* _HOW TO COMPLETE THIS TASK_: Please repeat the records exactly. The pictures are to be left out.

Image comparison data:
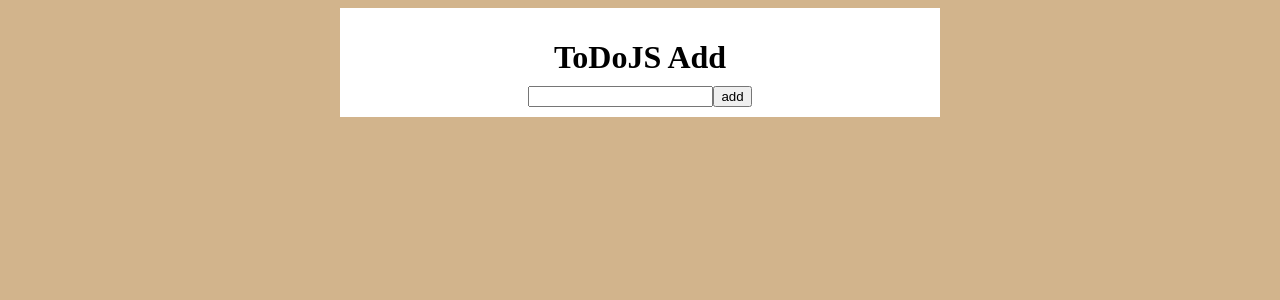
Repository: Savich01/ToDo
Page: index.html
An editor plug-in stored every save of this project. The page is shown before and after the next save, followed by the edit.
The browser window is 1280 px wide. The pictures show the whole page.

Above is the page before, as saved 2024-05-03 13:01:40.

### index.html
<!DOCTYPE html>
<html lang="en">
<head>
    <meta charset="UTF-8">
    <meta name="viewport" content="width=device-width, initial-scale=1.0">
    <link rel="stylesheet" href="css/style.css">
    <title>ToDO</title>
</head>
<body>
    <header class="header">
        <div class="header-block">
            <div class="header-block__sub">
                <h1 class="title">ToDoJS Add</h1>
            </div>
            <form class="personal" action="#">
                <input type="text" class="personal-input">
                <button class="personal-btn">add</button>
            </form>
        </div>
    </header>
        <!-- <div class="block1">
            <div class="block-sub">
                <h1 class="title">ToDoJS Add</h1>
                <div class="personal">
                    <input class="personal-input1" type="text">
                    <button class="personal-btn">add</button>
                </div>
            </div>
            <div class="block-sub2">

            </div>
        </div> -->
        <script src="js/script.js"></script>
</body>
</html>

### css/style.css
body {
    max-width: 100%;
    background: tan;
}

.header-block {
    max-width: 600px;
    margin: 0 auto;
    background: white;
    padding: 10px 0px;
}
 .header-block__sub {
    display: flex;
    flex-direction: column;
    justify-content: center;
    align-items: center;
 }
 .personal {
    display: flex;
    justify-content: center;
 }

/* .block1 {
    max-width: 600px;
    background-color: aliceblue;
    height: 200px;
    margin: 0 auto;
}

.block-sub {
    max-width: 200px;
    margin: 0 auto;
    padding: 40px 0 0 0;
    display: flex;
    flex-direction: column;
    align-items: center;
    text-align: center;
}

.input1 {
    padding: 7px;
}

.personal {
    display: flex;
    /* border-radius: 10%; */
}
.personal-input1 {
    padding: 7px;
    border-radius: 10px 0px 0px 10px ;
    border: 1px solid #000;
}

.personal-btn{
    cursor: pointer;
}

.title {
   color: #000;
   margin-bottom: 10px;

} */


/*--------------------ПЕРВЫЙ БЛОК-------------------------------------*/

Loaded but not shown: js/script.js (no copy from this time; the picture is the same without it)

After the next save:
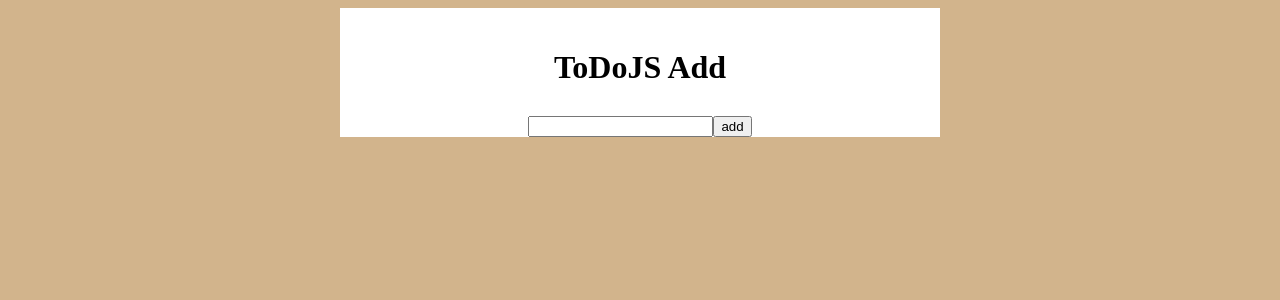
Saved 77 s later.
--- a/css/style.css
+++ b/css/style.css
@@ -7,13 +7,13 @@ body {
     max-width: 600px;
     margin: 0 auto;
     background: white;
-    padding: 10px 0px;
 }
  .header-block__sub {
     display: flex;
     flex-direction: column;
     justify-content: center;
     align-items: center;
+    padding: 20px 0px;
  }
  .personal {
     display: flex;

* _EXPECTED ANSWER_:
Repository: Savich01/ToDo
Page: index.html
An editor plug-in stored every save of this project. The page is shown before and after the next save, followed by the edit.
The browser window is 1280 px wide. The pictures show the whole page.

Above is the page before, as saved 2024-05-03 13:01:40.

### index.html
<!DOCTYPE html>
<html lang="en">
<head>
    <meta charset="UTF-8">
    <meta name="viewport" content="width=device-width, initial-scale=1.0">
    <link rel="stylesheet" href="css/style.css">
    <title>ToDO</title>
</head>
<body>
    <header class="header">
        <div class="header-block">
            <div class="header-block__sub">
                <h1 class="title">ToDoJS Add</h1>
            </div>
            <form class="personal" action="#">
                <input type="text" class="personal-input">
                <button class="personal-btn">add</button>
            </form>
        </div>
    </header>
        <!-- <div class="block1">
            <div class="block-sub">
                <h1 class="title">ToDoJS Add</h1>
                <div class="personal">
                    <input class="personal-input1" type="text">
                    <button class="personal-btn">add</button>
                </div>
            </div>
            <div class="block-sub2">

            </div>
        </div> -->
        <script src="js/script.js"></script>
</body>
</html>

### css/style.css
body {
    max-width: 100%;
    background: tan;
}

.header-block {
    max-width: 600px;
    margin: 0 auto;
    background: white;
    padding: 10px 0px;
}
 .header-block__sub {
    display: flex;
    flex-direction: column;
    justify-content: center;
    align-items: center;
 }
 .personal {
    display: flex;
    justify-content: center;
 }

/* .block1 {
    max-width: 600px;
    background-color: aliceblue;
    height: 200px;
    margin: 0 auto;
}

.block-sub {
    max-width: 200px;
    margin: 0 auto;
    padding: 40px 0 0 0;
    display: flex;
    flex-direction: column;
    align-items: center;
    text-align: center;
}

.input1 {
    padding: 7px;
}

.personal {
    display: flex;
    /* border-radius: 10%; */
}
.personal-input1 {
    padding: 7px;
    border-radius: 10px 0px 0px 10px ;
    border: 1px solid #000;
}

.personal-btn{
    cursor: pointer;
}

.title {
   color: #000;
   margin-bottom: 10px;

} */


/*--------------------ПЕРВЫЙ БЛОК-------------------------------------*/

Loaded but not shown: js/script.js (no copy from this time; the picture is the same without it)

After the next save:
Saved 77 s later.
--- a/css/style.css
+++ b/css/style.css
@@ -7,13 +7,13 @@ body {
     max-width: 600px;
     margin: 0 auto;
     background: white;
-    padding: 10px 0px;
 }
  .header-block__sub {
     display: flex;
     flex-direction: column;
     justify-content: center;
     align-items: center;
+    padding: 20px 0px;
  }
  .personal {
     display: flex;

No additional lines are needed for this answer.